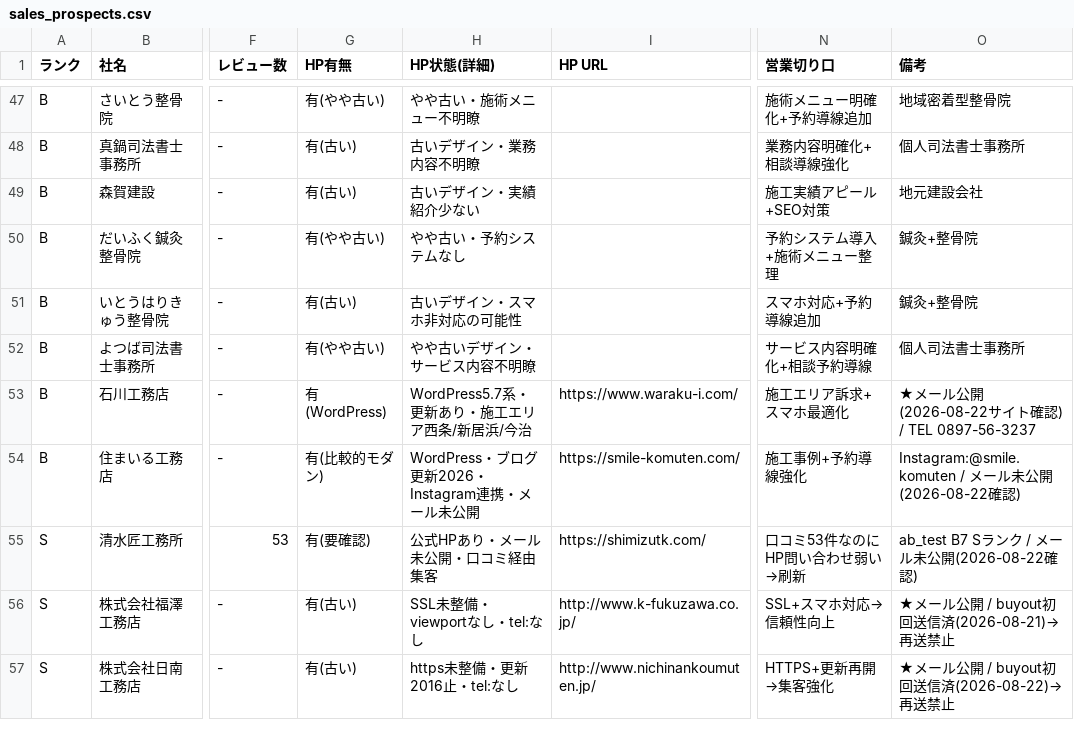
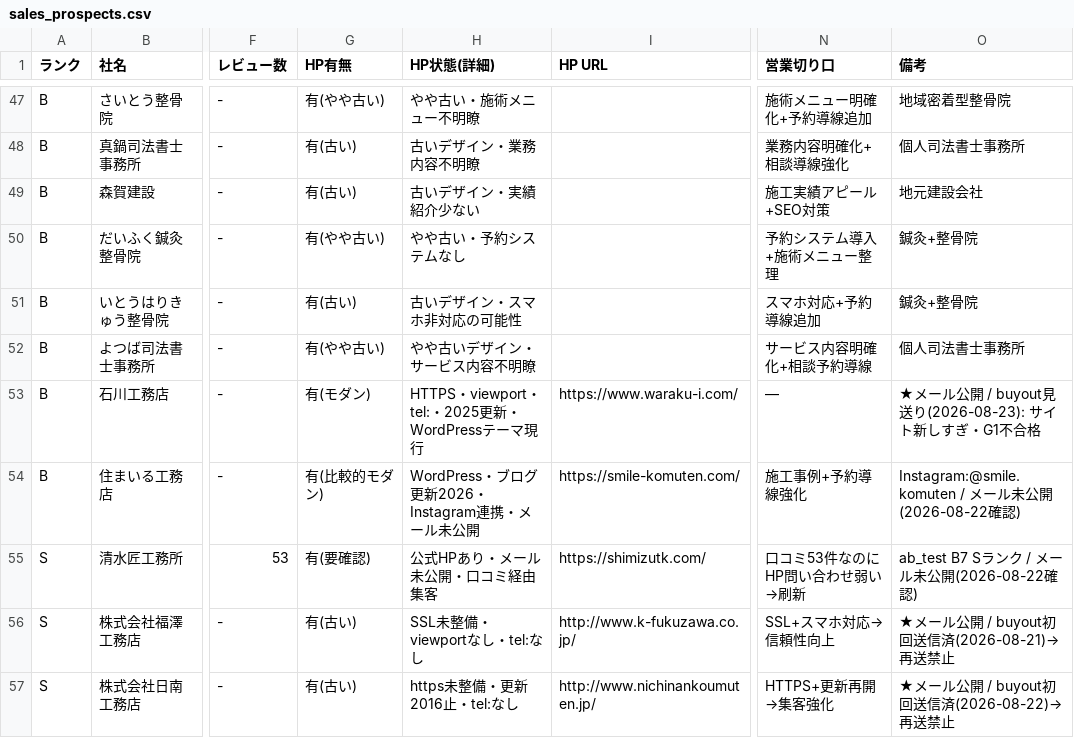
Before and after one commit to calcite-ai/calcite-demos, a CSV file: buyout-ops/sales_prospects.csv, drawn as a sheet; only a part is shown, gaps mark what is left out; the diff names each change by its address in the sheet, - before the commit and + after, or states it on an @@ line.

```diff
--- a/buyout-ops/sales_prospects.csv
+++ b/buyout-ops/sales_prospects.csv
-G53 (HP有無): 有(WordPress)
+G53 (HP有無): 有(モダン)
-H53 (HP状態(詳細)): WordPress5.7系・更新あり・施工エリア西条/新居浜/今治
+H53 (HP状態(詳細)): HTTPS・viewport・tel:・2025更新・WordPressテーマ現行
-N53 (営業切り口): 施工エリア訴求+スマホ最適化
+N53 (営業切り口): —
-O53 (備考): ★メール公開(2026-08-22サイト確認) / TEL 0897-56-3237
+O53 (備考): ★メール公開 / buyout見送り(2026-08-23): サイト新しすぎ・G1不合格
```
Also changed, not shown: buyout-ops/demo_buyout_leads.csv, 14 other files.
...
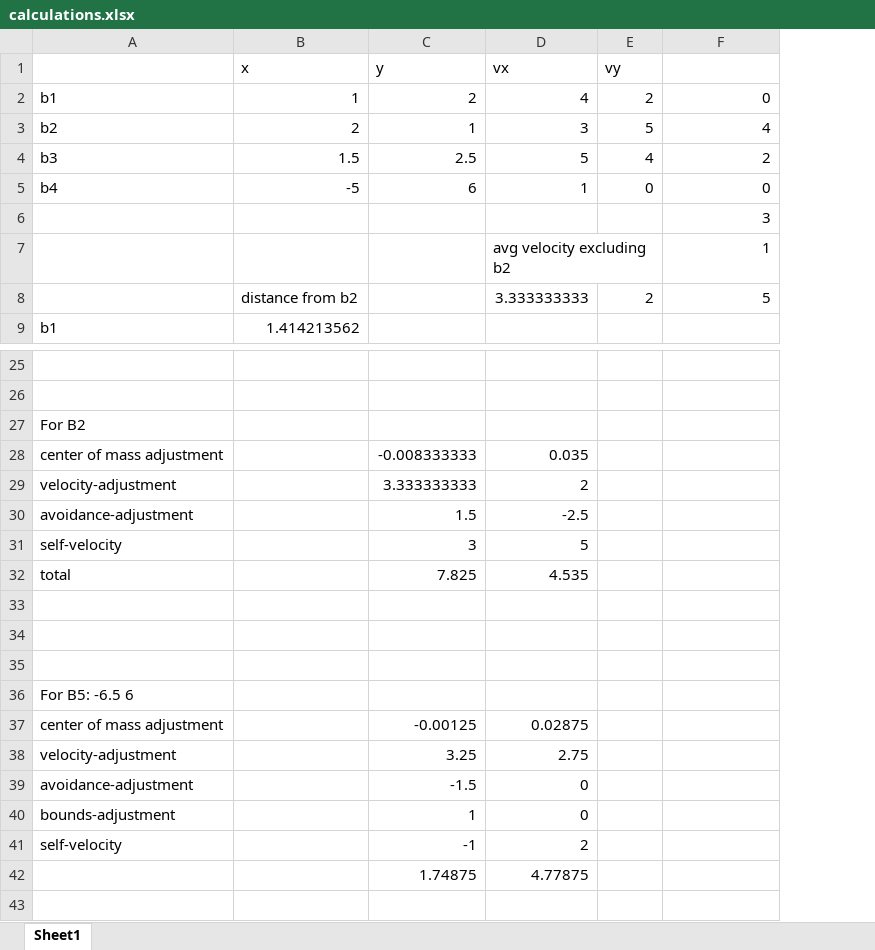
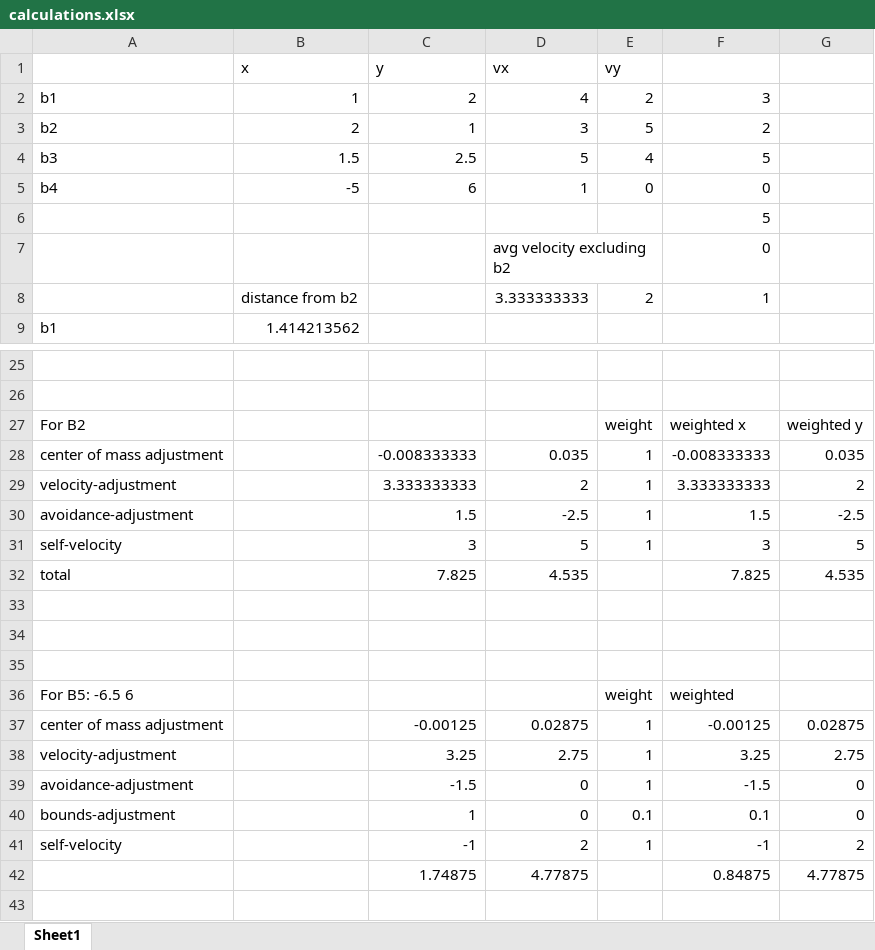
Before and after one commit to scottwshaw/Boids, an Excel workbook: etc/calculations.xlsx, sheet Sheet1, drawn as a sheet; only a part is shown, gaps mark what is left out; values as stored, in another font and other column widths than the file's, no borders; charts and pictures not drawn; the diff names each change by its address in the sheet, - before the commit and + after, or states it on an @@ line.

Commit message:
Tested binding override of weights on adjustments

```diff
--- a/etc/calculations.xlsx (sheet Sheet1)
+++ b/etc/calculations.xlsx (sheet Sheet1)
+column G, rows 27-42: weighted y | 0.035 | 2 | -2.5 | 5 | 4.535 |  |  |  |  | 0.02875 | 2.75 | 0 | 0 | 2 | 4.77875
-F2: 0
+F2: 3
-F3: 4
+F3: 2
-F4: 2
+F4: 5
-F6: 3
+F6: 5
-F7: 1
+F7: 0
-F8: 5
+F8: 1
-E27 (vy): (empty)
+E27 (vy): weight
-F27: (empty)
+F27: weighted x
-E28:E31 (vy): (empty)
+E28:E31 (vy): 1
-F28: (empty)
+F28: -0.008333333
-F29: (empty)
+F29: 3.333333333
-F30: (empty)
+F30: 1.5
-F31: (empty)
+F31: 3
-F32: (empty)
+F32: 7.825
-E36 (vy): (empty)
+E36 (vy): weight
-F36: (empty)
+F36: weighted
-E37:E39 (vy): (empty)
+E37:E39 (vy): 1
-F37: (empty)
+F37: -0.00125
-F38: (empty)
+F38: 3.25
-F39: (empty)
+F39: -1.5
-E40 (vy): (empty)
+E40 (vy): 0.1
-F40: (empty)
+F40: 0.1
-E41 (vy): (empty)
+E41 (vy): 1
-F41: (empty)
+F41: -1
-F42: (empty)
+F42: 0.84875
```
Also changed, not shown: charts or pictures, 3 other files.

**YOUR ASSIGNMENT:** Where does the word "メール公開" show up in the material? Copy out each line that has it.

**WORKED SOLUTION:**
-O53 (備考): ★メール公開(2026-08-22サイト確認) / TEL 0897-56-3237
+O53 (備考): ★メール公開 / buyout見送り(2026-08-23): サイト新しすぎ・G1不合格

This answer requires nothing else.